Even so, true AI remains a next step. “True AI needs billions of data points, and we are just not there yet,” said Gress. “There is not yet enough data.”
But there is wide eagerness: “A few years ago we started getting emails and calls from many startups,” he added. “We had to sort which to take seriously, so we looked across our customer base and found some technology that was mutually beneficial to them and to us.”
Through that collaborative approach, AXA XL is now into its second series of data-gathering, and has also “dabbled in insurtech,” said Gress.
From the underwriter’s perspective, one of the most important uses of AI is providing guidance on when the best course of action in a claim is just to write the check, Kaplan explained.
“One of the most expensive things we do is try to recreate what happened in a loss. That is expensive because of the lawyers. If we can establish quickly that a claim is valid, it is better to write the check than to spend years in litigation.”
Looking even further ahead, Kaplan added, “we could really see different types of policies in the next few years. We could see new categories of wraps and builder’s risk.”
Liberty Mutual is thinking similarly. General contractors (GCs) today are expanding how they use BIM, said Aldo Fucentese, SVP of national insurance specialty construction: “It started as just a design tool. Now they are using it for clash detection — where structural elements, air-conditioning ducts, wiring or mechanicals would interfere with each other.”
That is making a big difference in cost estimating, he explained. “A lot of buildings are bid on a guaranteed maximum. Anything over that, the GC has to eat. Broader use of BIM can dramatically reduce risks for GCs.
“We are already seeing that in cost estimates that are different from historical assumptions. BIM is also being used for scheduling to identify the critical path for on-time deliveries.”
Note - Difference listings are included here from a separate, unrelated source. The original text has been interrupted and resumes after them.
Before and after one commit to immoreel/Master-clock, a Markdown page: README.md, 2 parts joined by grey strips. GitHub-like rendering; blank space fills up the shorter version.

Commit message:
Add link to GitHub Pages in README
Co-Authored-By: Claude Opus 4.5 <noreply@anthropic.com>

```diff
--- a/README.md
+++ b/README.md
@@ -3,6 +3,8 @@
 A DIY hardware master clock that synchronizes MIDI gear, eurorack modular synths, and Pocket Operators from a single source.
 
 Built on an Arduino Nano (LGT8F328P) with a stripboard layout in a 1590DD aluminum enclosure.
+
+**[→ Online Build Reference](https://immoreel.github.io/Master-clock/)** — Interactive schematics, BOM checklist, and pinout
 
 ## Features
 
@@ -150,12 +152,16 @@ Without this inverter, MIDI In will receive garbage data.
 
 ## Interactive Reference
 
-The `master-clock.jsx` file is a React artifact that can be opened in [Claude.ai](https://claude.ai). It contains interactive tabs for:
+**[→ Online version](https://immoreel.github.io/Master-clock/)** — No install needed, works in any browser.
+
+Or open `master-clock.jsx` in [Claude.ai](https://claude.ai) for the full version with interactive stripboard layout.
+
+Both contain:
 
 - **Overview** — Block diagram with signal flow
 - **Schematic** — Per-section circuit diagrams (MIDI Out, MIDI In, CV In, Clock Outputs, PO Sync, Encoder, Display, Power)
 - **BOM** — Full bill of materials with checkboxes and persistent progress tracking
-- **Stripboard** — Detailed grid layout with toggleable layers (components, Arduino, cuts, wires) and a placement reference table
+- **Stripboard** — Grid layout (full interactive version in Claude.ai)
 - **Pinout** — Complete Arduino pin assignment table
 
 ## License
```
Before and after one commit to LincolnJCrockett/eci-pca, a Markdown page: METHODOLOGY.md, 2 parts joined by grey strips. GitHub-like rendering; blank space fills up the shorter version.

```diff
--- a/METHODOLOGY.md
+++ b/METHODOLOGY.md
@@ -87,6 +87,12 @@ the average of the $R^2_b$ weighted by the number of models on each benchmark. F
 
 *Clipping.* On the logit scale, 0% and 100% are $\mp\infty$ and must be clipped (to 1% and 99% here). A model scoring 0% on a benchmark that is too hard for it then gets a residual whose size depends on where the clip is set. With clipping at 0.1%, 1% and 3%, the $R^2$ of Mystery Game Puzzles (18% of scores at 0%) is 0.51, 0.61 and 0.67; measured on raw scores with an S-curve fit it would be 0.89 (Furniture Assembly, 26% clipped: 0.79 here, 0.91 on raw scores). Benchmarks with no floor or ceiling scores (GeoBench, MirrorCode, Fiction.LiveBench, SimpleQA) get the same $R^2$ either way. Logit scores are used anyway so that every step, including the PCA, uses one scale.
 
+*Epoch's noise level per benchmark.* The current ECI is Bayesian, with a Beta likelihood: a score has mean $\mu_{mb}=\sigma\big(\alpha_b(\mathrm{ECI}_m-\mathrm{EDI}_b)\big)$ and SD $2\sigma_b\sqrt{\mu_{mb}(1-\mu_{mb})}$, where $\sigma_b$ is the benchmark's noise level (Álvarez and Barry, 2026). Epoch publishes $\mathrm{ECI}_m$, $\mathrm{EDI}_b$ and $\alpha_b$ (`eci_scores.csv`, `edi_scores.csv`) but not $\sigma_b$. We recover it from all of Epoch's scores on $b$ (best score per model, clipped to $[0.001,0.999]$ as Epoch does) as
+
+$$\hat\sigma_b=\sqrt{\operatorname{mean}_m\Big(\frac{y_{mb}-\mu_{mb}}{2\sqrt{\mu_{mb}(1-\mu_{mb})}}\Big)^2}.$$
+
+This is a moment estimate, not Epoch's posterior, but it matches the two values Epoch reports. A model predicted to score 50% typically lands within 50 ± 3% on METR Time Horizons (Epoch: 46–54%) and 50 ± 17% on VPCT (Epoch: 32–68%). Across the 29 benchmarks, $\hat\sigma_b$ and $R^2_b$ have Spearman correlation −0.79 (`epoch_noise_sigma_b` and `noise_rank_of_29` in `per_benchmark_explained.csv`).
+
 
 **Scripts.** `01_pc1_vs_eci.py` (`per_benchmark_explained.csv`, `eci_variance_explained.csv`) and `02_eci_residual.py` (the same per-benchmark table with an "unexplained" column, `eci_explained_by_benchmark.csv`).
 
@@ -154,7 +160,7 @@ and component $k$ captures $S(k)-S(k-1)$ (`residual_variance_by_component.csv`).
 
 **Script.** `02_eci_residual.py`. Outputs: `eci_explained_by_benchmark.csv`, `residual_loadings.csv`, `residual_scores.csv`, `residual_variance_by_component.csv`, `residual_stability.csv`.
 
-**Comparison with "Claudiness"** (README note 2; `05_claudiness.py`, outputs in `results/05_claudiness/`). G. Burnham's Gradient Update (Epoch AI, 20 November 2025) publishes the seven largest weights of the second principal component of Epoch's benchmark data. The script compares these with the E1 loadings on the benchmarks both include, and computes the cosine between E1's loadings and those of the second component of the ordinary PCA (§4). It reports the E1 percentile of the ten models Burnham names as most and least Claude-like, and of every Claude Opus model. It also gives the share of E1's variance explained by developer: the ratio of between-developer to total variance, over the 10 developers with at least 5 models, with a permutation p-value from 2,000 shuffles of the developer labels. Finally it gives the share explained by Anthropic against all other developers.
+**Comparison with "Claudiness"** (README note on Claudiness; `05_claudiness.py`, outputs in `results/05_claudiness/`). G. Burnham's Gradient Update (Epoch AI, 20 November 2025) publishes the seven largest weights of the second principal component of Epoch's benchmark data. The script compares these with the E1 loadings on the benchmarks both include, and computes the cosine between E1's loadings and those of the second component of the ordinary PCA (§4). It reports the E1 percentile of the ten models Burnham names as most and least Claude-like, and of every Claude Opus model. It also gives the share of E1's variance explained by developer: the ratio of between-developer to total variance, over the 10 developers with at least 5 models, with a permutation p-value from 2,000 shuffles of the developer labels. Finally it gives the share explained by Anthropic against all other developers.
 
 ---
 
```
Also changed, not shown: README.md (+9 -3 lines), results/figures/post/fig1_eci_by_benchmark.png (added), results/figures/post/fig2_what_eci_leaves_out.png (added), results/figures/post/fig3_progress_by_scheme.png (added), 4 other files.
There has been a lot of attention on wearable sensors and their potential when built into the structure. Building managers can know the moisture level of drywall before mold gets established, preventing expensive remediation.
That said, Ben Beauvais, EVP and CUO, U.S. casualty, Ironshore Insurance, noted that “the proprietary nature of what GCs do limits broad uptake and overall efficiency. AI has the potential to improve transparency and transferability. Then we can understand risks better.”
“With AI and [distributed-ledger technology] we can share information from an owner to the GC to the subcontractors, to the brokers and underwriters,” said Fucentese. “That way we can price risk more granularly as it evolves.” &